Only lines with the word "shown" belong in the answer; copy them from the records below.

- [Input data]:
::::
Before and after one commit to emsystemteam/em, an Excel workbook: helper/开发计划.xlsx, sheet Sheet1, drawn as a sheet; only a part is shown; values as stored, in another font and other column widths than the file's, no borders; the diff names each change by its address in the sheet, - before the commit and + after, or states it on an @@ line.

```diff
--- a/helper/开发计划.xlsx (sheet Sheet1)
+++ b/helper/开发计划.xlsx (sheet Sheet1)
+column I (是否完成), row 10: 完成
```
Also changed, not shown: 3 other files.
::::
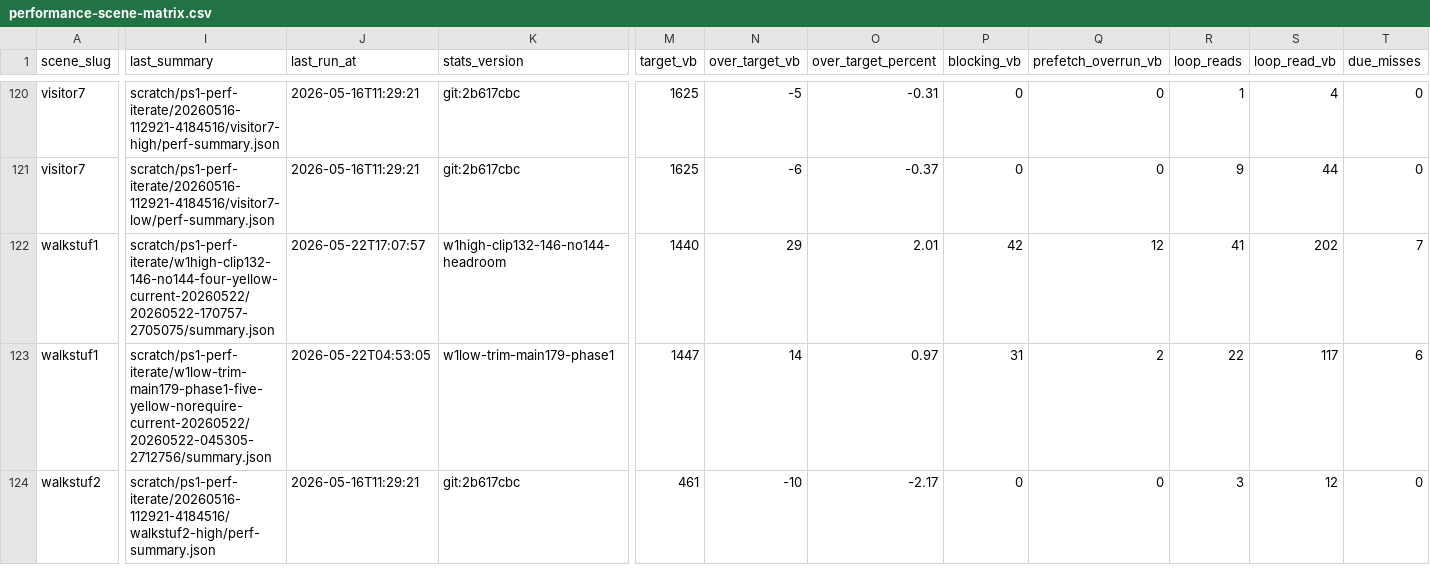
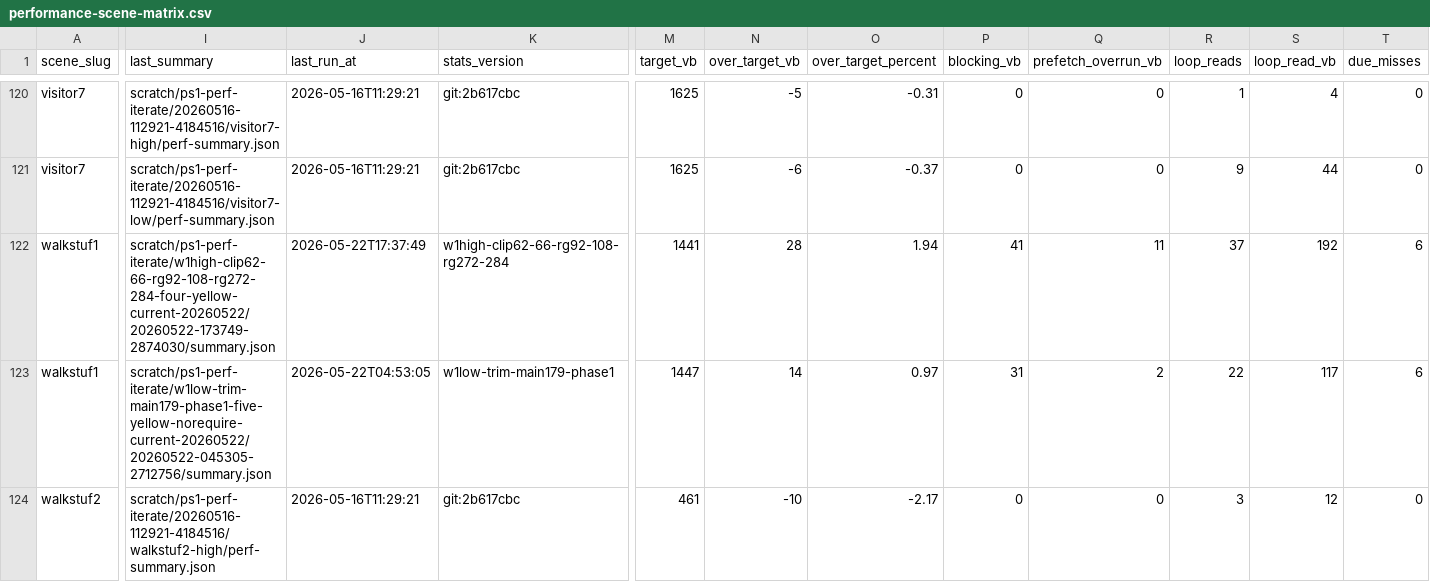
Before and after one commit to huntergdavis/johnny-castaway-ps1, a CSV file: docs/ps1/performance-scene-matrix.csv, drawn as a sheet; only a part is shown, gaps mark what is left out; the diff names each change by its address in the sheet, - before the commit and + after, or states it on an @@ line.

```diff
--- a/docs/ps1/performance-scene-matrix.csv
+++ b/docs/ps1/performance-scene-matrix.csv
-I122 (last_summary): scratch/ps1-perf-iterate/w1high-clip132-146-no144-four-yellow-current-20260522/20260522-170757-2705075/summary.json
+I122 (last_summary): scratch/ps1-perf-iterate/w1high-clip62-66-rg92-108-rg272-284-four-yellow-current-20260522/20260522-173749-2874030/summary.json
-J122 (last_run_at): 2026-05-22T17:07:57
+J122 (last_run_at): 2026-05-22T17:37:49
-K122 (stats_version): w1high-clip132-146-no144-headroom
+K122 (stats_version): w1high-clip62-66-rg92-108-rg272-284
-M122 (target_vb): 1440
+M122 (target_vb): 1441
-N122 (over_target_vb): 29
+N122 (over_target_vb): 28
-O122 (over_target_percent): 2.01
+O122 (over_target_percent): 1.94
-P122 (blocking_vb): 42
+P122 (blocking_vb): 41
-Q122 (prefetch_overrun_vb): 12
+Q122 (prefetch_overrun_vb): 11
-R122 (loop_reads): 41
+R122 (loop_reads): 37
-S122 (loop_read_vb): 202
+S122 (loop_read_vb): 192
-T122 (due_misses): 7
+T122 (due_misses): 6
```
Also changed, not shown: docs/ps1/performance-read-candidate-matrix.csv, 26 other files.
::::
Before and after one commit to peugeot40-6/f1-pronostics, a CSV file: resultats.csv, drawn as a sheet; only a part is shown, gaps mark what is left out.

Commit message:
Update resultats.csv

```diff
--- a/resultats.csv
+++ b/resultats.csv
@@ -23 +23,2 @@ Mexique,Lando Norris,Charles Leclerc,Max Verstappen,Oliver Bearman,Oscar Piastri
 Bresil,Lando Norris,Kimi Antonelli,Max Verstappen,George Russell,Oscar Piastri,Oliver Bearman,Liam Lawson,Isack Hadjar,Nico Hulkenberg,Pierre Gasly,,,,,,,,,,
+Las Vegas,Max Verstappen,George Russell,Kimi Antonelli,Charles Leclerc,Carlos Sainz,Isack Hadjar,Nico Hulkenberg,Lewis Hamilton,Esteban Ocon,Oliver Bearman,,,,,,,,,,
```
::::
- [Exercise response]:
Before and after one commit to emsystemteam/em, an Excel workbook: helper/开发计划.xlsx, sheet Sheet1, drawn as a sheet; only a part is shown; values as stored, in another font and other column widths than the file's, no borders; the diff names each change by its address in the sheet, - before the commit and + after, or states it on an @@ line.
Also changed, not shown: 3 other files.
Before and after one commit to huntergdavis/johnny-castaway-ps1, a CSV file: docs/ps1/performance-scene-matrix.csv, drawn as a sheet; only a part is shown, gaps mark what is left out; the diff names each change by its address in the sheet, - before the commit and + after, or states it on an @@ line.
Also changed, not shown: docs/ps1/performance-read-candidate-matrix.csv, 26 other files.
Before and after one commit to peugeot40-6/f1-pronostics, a CSV file: resultats.csv, drawn as a sheet; only a part is shown, gaps mark what is left out.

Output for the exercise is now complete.